Problem statement: Leave every picture out, and print the full listing again exactly.

"""

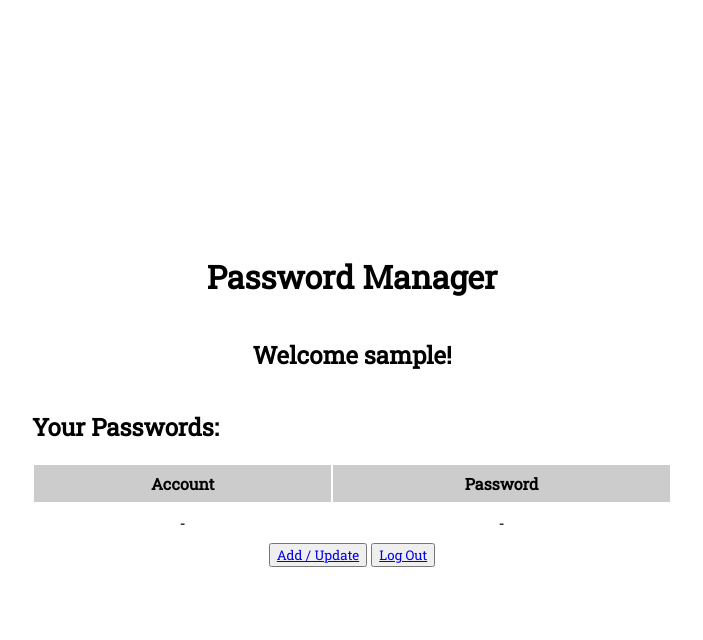
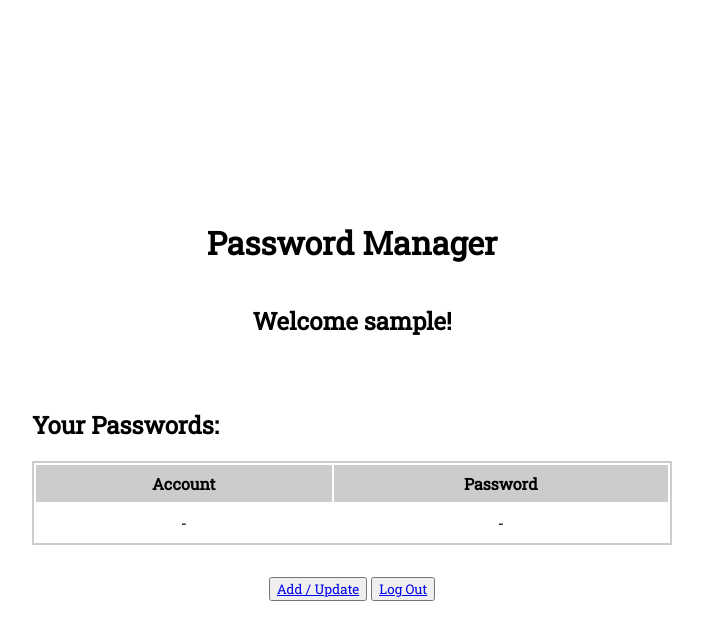
Before and after one commit to leslieyip02/cyber-security-base-project-i, a Django app: a page that uses src/pages/templates/pages/user.html in a window 1280 px wide. Shown: the top 640 px of the page, without its empty margins (288-991 px from the left). Run offline with Django 4.2, Linux system fonts and the light colour scheme; data that the repository does not hold is empty; some libraries are stand-ins or nearby versions.

Commit message:
Minor styles adjustment

```diff
--- a/src/pages/static/pages/styles.css
+++ b/src/pages/static/pages/styles.css
@@ -32,10 +32,12 @@
 
 #passwords {
     width: 50vw;
+    margin: 2rem;
 }
 
 #passwords > table {
     width: 100%;
+    border: 2px solid #cccccc;
 }
 
 td, th {
```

"""

Answer section:
Before and after one commit to leslieyip02/cyber-security-base-project-i, a Django app: a page that uses src/pages/templates/pages/user.html in a window 1280 px wide. Shown: the top 640 px of the page, without its empty margins (288-991 px from the left). Run offline with Django 4.2, Linux system fonts and the light colour scheme; data that the repository does not hold is empty; some libraries are stand-ins or nearby versions.

Commit message:
Minor styles adjustment

```diff
--- a/src/pages/static/pages/styles.css
+++ b/src/pages/static/pages/styles.css
@@ -32,10 +32,12 @@
 
 #passwords {
     width: 50vw;
+    margin: 2rem;
 }
 
 #passwords > table {
     width: 100%;
+    border: 2px solid #cccccc;
 }
 
 td, th {
```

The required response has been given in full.